> RECORDS SHOWN
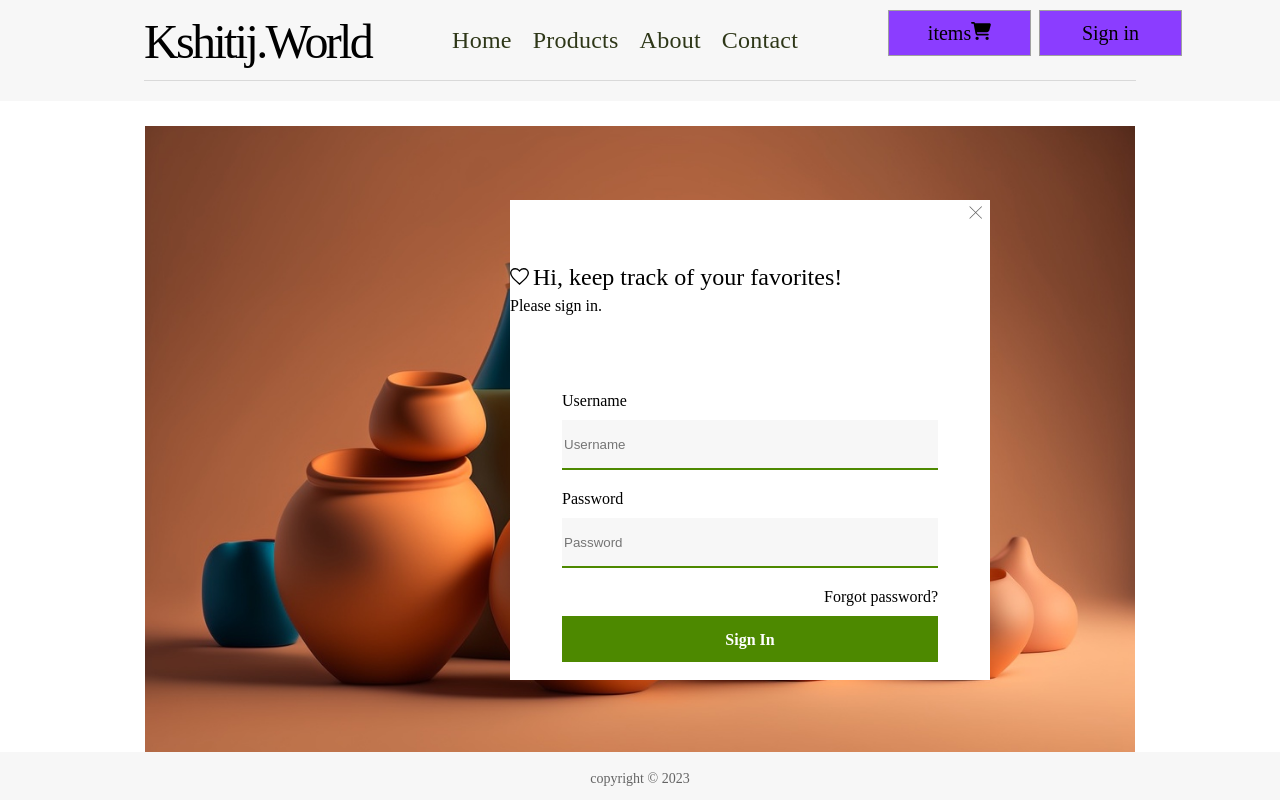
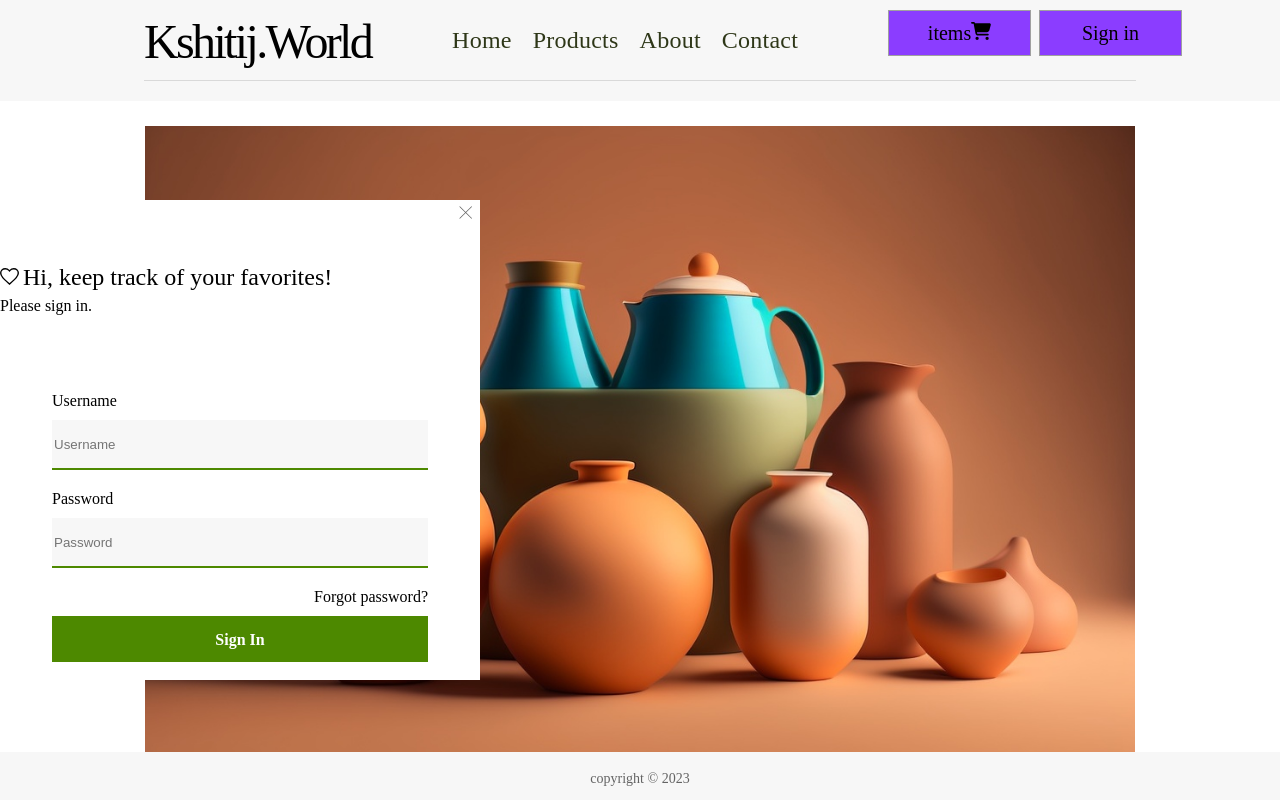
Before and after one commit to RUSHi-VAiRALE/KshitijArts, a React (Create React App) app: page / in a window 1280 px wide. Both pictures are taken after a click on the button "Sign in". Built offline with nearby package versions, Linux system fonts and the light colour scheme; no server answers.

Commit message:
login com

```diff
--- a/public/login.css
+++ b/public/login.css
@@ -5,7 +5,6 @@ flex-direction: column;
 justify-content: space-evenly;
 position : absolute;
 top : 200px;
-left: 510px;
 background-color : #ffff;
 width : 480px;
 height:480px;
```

==

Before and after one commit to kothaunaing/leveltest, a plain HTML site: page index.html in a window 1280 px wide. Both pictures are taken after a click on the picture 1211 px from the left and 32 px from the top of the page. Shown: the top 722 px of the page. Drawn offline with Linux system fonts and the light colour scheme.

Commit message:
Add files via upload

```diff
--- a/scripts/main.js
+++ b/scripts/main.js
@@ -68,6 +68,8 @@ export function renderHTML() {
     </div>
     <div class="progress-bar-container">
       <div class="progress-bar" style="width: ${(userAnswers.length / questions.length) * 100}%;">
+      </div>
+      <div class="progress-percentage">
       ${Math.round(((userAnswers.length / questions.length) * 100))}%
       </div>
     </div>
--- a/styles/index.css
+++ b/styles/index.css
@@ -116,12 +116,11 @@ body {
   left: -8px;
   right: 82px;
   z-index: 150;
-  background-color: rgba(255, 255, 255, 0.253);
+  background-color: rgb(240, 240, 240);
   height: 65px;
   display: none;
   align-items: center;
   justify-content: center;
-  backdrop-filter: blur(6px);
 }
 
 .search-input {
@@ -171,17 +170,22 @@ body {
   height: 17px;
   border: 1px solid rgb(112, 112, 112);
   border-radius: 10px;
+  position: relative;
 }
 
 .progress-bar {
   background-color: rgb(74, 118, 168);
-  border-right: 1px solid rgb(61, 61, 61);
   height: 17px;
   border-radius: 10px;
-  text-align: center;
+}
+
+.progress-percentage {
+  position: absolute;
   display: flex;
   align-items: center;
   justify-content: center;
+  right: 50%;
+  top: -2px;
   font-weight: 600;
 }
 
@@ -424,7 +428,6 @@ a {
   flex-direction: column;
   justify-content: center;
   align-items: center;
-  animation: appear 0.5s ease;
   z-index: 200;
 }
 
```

...

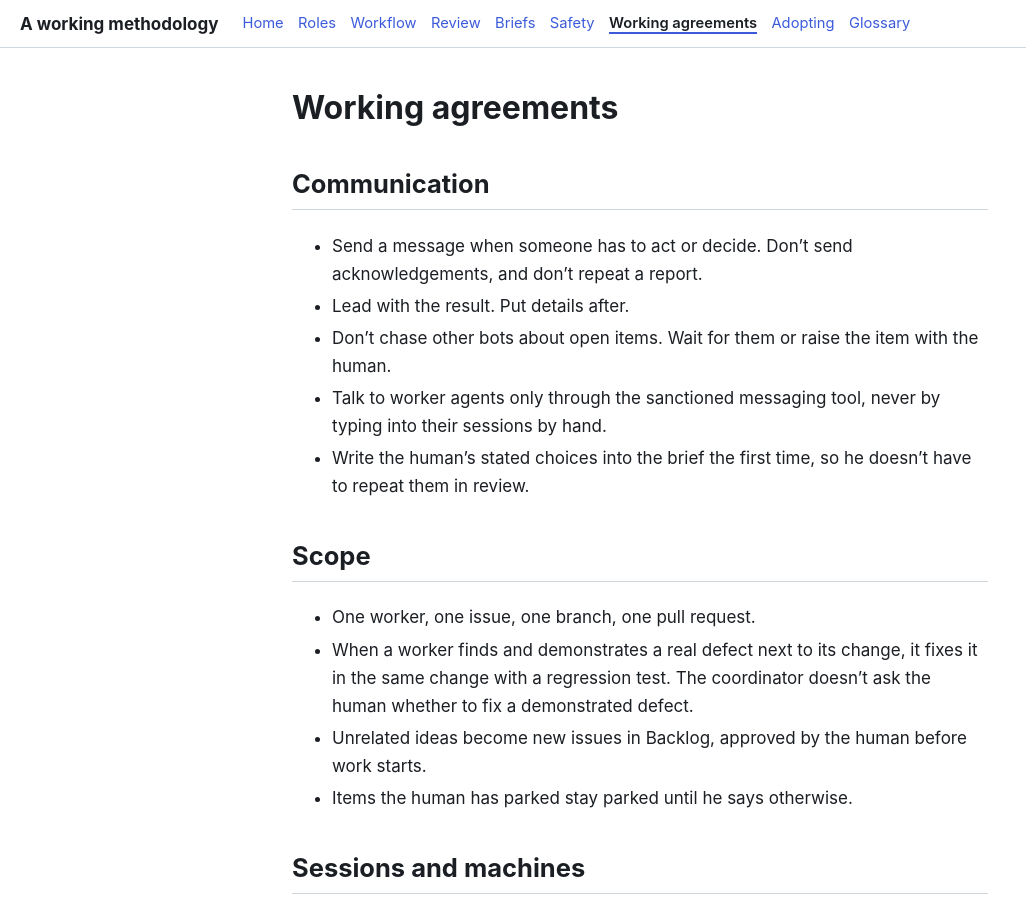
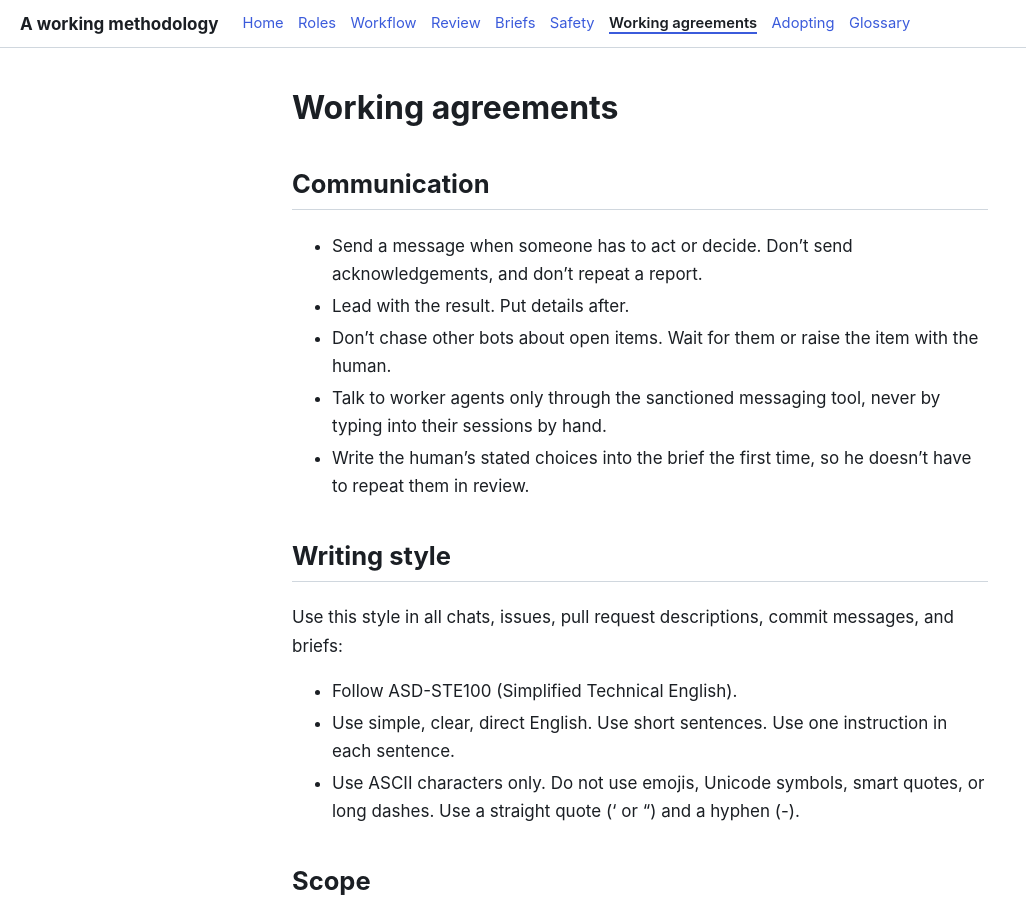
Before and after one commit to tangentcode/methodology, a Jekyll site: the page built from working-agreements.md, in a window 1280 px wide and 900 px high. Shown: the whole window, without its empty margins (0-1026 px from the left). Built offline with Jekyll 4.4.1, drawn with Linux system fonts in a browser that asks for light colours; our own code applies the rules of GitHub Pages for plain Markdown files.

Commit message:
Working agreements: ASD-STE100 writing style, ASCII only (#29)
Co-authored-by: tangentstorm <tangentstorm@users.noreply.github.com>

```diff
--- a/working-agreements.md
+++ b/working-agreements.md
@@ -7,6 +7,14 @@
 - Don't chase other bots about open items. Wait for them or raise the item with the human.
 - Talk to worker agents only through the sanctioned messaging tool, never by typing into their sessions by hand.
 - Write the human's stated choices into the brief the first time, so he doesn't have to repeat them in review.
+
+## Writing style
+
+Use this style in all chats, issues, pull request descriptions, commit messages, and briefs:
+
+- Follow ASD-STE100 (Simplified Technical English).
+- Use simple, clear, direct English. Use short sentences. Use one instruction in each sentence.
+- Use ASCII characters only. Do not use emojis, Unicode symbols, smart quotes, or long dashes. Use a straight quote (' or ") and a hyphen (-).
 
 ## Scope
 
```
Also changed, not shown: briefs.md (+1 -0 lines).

> WHAT IS EXPECTED
Your answer must be a single number: the count of lines above that contain the string "window".

> TASK RESPONSE
3